Have to note that effective training not only includes physical activity, but also nutrition, and having a proper nutrition plan based on goals.  I have been asked to explain what I do in this regard in more a topic for a future post!

Tuesday, 3 January 2012

Happy New Year! Wah Happen in December

So the first two weeks of December saw everything go according to plan, more or less.  Then the holiday season hit.  The Christmas and New Years holidays, including a 10 day trip to visit my family in Saskatchewan, were extremely enjoyable.  However, the season of overindulgence and carbohydrate overload, and almost zero training, has left me with an extra 10 pounds that I didn't own a month ago.  So it's time to get back to the discipline of the training schedule and nutrition plan.

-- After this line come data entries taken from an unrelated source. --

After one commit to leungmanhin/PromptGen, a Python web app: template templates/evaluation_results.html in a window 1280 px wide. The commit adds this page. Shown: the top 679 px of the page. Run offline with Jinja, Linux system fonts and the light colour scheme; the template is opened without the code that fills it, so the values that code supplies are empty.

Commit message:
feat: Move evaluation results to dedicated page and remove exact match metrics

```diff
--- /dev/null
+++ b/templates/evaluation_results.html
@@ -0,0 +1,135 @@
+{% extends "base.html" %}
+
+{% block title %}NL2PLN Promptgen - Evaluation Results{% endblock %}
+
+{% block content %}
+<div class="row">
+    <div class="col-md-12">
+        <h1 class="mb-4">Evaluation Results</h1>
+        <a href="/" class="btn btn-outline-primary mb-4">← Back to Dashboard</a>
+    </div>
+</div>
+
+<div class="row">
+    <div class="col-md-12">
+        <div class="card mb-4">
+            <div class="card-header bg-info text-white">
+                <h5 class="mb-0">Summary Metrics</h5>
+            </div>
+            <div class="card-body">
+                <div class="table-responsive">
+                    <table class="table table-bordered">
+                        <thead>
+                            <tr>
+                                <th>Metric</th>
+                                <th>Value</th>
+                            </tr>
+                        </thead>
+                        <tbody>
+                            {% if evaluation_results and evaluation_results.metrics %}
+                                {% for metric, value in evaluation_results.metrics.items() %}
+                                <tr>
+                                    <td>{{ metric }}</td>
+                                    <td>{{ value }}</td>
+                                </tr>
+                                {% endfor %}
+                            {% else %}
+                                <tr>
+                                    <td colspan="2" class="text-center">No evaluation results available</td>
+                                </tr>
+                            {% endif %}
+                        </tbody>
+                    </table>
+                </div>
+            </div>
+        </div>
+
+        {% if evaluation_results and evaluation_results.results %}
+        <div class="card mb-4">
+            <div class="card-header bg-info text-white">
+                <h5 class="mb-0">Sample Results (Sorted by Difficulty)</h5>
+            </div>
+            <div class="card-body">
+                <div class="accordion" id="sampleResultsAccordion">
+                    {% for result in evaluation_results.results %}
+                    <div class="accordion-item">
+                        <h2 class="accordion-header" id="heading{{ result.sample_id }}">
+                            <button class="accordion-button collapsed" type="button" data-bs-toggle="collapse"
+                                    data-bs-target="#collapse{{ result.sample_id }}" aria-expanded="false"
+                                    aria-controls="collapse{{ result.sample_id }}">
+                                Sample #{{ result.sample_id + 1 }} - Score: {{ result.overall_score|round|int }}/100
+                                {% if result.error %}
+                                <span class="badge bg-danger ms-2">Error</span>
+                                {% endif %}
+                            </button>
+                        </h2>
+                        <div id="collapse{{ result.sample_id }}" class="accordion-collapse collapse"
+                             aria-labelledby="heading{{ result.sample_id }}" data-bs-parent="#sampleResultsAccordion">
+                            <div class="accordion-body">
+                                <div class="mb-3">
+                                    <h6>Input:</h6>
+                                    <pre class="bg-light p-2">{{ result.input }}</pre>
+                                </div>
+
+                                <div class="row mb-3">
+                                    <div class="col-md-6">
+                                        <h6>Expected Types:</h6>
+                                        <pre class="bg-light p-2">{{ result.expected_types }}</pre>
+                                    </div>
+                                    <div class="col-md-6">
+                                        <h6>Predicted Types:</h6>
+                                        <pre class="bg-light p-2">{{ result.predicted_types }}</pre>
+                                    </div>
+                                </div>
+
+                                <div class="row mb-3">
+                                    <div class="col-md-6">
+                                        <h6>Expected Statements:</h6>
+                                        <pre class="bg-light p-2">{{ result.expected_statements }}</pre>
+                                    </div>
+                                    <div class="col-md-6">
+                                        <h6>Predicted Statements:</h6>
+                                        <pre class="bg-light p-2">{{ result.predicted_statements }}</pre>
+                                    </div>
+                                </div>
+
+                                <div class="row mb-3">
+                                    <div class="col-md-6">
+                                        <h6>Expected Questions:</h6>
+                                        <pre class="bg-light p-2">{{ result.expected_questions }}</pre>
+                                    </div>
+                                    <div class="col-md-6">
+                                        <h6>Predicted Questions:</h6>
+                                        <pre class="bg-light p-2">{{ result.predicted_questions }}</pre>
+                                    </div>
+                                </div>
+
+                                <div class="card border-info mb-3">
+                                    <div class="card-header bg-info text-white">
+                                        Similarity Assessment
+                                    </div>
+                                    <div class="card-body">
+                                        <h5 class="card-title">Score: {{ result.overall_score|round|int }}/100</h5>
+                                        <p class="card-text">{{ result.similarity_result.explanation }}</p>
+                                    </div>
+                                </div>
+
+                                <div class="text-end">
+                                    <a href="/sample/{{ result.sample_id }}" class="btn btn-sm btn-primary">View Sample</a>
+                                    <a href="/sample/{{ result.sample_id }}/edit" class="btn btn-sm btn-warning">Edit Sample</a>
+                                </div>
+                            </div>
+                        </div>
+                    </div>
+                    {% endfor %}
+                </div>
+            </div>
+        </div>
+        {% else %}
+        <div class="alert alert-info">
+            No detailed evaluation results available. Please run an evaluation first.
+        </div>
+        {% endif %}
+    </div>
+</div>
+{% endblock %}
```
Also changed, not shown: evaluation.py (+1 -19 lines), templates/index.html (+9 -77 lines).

Regarding nutrition, based on my weight, body composition, and activity level I generally need about 4,000 calories per day to maintain my body mass; so the plan is to take in 3,000 calories per day until I hit my goal weight.  I will stick with the 5 meals each day, and eliminate any high glycemic carbs except for my post workout meals (all other meals will be lean protein, select fat, and high fibre vegetables).  Post workout meal is generally 40 - 60 (depending on the type of activity) grams of whey protein, 40 -60 grams (depending on the intensity of the activity) of a dextrose based sports/recovery drink mix, and a Branched Chain Amino Acid based recovery mix.

Regarding training, I schedule 3 weight workouts per week, and am either on the bike or trainer as often as possible (every day if I can).  I also play hockey once each week.  For now the training schedule and activity will be focused on cutting weight; as I get closer to my goal weight, the focus will trend towards increasing endurance, increasing core strength, and maintaining leg strength. All training will also include elements to increase technical skills.

Other December Stuff

English Jim signed up for the Crank the Shield!!  So he will join NewfieSteve and me in 'friendly' rivalry for this one!  Their pics are below...can you pic out the Englishman from the Newfie??

Also, yours truly (that's me eh!) is featured on my nutritionist's (Theo Phillips at website, this month, at  Thanks Theo!

OK, so other than some personal shite you really don't want to hear about (trust me), nothing else exciting really happened in December regarding me mountain biking.  So here is looking forward to January!!